## Your objective
Look for the string "fontsize" in the data below, and copy each line that holds it.

## Input data

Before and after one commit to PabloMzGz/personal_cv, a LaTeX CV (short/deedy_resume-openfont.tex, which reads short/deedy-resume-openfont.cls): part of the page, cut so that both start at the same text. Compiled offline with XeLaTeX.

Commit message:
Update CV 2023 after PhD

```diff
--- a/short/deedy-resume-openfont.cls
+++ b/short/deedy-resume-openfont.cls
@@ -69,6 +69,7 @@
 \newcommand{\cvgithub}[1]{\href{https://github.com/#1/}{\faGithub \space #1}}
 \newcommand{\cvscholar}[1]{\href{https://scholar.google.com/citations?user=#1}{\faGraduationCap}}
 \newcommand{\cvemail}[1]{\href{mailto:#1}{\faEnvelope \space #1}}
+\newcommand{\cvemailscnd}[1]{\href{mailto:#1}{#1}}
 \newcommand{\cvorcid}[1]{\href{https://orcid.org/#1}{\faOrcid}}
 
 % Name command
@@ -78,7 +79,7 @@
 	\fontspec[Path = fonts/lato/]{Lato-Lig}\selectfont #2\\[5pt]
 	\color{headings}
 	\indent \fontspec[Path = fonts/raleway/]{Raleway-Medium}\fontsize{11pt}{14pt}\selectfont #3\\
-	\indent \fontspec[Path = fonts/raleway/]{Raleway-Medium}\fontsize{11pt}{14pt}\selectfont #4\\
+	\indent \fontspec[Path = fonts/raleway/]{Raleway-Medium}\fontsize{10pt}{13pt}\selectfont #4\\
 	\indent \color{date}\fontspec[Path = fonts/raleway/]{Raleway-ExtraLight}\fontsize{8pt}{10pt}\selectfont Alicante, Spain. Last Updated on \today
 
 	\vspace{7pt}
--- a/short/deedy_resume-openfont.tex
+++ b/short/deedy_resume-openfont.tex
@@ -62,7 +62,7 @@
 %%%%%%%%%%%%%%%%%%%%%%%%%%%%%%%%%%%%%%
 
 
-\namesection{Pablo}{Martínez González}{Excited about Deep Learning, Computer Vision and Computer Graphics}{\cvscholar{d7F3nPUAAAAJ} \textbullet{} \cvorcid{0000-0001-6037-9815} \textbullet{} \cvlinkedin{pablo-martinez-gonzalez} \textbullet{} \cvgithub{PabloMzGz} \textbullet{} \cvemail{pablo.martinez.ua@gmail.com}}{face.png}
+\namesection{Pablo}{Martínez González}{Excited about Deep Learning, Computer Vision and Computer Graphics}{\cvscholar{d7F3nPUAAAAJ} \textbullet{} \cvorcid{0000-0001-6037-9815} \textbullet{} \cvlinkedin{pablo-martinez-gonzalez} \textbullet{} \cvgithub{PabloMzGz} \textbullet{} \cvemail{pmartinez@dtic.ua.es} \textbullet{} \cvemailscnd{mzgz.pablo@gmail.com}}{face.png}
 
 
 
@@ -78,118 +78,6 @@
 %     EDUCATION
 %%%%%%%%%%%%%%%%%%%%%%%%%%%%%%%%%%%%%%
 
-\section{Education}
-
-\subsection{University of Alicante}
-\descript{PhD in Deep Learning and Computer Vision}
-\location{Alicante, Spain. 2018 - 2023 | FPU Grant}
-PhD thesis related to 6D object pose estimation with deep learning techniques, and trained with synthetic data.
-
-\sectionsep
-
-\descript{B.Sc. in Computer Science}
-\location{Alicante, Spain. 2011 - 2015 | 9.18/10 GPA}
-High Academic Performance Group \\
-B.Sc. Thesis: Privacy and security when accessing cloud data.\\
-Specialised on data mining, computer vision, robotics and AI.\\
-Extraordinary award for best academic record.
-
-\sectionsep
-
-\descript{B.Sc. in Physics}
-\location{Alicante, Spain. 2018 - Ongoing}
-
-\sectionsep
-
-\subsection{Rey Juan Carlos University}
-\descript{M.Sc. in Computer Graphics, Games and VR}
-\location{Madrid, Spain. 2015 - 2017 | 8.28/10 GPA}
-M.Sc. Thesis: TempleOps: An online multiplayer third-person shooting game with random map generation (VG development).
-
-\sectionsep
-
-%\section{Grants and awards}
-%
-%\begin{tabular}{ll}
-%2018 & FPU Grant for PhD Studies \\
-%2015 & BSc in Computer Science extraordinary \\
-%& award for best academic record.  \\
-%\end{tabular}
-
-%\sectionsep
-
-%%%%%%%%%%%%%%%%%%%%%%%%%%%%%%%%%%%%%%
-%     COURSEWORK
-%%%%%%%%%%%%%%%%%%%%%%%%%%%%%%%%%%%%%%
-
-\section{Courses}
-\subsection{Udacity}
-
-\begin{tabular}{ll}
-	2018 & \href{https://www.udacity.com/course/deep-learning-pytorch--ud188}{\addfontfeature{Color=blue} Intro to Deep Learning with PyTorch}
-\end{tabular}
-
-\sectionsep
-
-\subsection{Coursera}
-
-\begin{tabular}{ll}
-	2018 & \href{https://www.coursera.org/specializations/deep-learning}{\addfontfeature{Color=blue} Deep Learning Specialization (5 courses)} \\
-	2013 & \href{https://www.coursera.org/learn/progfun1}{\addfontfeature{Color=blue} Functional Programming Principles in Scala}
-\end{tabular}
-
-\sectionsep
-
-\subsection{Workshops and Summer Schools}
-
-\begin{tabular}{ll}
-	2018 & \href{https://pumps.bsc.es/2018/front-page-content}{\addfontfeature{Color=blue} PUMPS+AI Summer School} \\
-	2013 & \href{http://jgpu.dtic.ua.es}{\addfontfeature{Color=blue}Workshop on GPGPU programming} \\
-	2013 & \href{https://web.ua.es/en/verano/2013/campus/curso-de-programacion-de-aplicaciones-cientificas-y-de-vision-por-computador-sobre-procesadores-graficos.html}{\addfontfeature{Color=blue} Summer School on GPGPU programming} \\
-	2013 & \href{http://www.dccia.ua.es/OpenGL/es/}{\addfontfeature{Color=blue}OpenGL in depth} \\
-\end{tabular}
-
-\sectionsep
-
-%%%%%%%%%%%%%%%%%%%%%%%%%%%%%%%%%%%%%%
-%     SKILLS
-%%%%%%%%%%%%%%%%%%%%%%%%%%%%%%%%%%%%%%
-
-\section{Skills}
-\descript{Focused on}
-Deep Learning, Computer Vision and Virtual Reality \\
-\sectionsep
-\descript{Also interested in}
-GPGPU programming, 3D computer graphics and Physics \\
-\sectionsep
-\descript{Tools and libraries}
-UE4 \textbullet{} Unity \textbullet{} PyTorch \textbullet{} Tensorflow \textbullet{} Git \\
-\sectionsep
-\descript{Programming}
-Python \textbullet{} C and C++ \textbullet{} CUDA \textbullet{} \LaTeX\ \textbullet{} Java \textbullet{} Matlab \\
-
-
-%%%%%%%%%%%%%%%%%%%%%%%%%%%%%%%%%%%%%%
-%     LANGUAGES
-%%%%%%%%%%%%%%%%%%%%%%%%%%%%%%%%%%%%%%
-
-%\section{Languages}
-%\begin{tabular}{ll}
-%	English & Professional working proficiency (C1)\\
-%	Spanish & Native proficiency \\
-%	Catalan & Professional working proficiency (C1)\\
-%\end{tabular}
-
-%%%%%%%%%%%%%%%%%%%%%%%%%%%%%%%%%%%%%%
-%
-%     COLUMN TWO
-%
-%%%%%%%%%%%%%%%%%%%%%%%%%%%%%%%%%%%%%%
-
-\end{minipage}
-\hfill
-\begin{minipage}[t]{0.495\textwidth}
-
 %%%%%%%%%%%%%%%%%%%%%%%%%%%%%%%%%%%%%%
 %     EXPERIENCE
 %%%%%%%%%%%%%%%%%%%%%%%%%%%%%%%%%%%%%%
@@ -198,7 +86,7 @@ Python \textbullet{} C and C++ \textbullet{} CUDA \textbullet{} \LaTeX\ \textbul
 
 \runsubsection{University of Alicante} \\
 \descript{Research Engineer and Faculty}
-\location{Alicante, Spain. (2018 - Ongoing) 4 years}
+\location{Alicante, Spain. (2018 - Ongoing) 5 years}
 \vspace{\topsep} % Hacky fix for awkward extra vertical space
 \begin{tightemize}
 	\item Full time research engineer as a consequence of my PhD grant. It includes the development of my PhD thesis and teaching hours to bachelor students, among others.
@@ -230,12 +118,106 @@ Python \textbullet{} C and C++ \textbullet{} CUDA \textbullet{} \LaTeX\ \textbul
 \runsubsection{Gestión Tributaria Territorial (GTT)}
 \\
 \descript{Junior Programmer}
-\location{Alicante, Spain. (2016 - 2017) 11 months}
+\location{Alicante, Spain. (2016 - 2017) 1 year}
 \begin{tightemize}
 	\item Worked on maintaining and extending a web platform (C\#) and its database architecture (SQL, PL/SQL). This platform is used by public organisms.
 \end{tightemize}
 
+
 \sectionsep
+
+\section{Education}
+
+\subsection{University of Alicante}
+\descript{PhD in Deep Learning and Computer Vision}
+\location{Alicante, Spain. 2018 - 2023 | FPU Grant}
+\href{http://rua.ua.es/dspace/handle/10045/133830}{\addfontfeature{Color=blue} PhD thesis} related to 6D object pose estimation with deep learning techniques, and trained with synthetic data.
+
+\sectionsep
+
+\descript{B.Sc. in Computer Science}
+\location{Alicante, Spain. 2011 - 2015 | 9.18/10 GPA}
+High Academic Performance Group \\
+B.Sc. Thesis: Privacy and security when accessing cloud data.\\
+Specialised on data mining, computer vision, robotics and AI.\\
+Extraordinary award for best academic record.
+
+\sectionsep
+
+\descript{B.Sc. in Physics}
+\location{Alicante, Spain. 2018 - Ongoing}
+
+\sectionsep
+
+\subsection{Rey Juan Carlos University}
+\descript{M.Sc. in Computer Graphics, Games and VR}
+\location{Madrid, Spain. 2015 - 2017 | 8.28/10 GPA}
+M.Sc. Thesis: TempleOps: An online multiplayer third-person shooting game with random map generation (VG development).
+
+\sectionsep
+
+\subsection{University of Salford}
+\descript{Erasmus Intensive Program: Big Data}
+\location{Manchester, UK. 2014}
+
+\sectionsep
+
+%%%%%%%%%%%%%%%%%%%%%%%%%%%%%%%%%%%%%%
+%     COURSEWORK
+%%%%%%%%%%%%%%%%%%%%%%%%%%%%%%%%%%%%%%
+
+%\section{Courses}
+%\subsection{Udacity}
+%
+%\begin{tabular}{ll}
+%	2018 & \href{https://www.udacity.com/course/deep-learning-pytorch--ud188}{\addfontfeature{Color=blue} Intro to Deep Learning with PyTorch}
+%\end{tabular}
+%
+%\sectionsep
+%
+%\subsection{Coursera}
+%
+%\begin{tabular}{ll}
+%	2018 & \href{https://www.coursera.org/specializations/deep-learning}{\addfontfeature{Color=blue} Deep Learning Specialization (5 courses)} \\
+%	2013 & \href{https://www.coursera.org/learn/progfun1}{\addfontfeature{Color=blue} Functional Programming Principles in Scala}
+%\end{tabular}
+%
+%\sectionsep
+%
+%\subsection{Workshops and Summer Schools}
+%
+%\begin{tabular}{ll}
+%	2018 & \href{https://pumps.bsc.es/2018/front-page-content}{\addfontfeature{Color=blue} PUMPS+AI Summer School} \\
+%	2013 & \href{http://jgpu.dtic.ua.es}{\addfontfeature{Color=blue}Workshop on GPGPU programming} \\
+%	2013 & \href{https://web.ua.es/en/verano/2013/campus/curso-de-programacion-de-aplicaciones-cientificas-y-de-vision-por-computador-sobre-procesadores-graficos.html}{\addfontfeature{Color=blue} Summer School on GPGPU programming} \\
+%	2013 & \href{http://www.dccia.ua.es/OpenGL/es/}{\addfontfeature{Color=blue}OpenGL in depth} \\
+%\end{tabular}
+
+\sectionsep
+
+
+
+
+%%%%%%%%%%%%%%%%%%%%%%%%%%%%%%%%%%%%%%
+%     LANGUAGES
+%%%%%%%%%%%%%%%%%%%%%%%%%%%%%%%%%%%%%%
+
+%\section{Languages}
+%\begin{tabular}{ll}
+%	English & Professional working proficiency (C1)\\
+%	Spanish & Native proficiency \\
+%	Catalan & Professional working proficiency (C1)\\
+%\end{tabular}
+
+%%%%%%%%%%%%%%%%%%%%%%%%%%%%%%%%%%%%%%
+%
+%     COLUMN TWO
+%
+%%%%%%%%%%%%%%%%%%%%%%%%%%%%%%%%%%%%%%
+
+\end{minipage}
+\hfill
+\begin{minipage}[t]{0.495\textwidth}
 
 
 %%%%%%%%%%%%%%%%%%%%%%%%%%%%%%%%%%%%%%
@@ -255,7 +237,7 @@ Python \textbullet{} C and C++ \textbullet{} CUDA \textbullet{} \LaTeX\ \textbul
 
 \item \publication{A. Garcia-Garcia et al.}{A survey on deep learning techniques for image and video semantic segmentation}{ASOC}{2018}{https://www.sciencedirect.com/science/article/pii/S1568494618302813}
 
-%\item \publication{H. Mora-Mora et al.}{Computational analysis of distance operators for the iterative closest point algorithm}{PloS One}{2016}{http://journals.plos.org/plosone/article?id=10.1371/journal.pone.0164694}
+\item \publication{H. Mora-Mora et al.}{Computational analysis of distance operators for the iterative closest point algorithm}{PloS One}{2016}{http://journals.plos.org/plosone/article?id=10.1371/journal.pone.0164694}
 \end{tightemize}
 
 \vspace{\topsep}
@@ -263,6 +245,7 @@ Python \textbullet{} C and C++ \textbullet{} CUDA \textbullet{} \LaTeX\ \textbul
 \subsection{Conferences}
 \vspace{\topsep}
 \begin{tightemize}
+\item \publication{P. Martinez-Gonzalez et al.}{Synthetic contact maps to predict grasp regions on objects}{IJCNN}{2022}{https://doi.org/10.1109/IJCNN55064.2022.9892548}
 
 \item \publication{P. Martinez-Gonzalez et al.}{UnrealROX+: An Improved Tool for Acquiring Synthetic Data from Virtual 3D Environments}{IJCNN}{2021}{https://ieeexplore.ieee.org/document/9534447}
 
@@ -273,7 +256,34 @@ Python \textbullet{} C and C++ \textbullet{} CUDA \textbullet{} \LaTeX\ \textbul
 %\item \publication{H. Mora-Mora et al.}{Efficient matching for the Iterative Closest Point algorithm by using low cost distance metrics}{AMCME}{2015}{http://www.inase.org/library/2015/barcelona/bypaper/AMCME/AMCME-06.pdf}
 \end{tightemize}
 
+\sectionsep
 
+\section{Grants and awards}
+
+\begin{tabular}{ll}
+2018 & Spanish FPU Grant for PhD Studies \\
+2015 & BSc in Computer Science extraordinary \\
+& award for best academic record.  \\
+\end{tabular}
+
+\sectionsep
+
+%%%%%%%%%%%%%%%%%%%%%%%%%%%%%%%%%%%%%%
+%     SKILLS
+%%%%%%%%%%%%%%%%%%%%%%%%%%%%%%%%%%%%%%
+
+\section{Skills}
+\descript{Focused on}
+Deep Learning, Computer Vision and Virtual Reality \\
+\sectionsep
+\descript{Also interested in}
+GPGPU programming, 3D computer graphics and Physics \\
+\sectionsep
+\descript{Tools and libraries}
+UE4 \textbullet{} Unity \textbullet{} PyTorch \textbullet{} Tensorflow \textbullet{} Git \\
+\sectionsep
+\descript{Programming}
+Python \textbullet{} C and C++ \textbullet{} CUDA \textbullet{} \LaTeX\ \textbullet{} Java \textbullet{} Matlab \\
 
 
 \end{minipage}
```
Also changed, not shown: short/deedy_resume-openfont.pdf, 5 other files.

## Task output
 	\indent \fontspec[Path = fonts/raleway/]{Raleway-Medium}\fontsize{11pt}{14pt}\selectfont #3\\
-	\indent \fontspec[Path = fonts/raleway/]{Raleway-Medium}\fontsize{11pt}{14pt}\selectfont #4\\
+	\indent \fontspec[Path = fonts/raleway/]{Raleway-Medium}\fontsize{10pt}{13pt}\selectfont #4\\
 	\indent \color{date}\fontspec[Path = fonts/raleway/]{Raleway-ExtraLight}\fontsize{8pt}{10pt}\selectfont Alicante, Spain. Last Updated on \today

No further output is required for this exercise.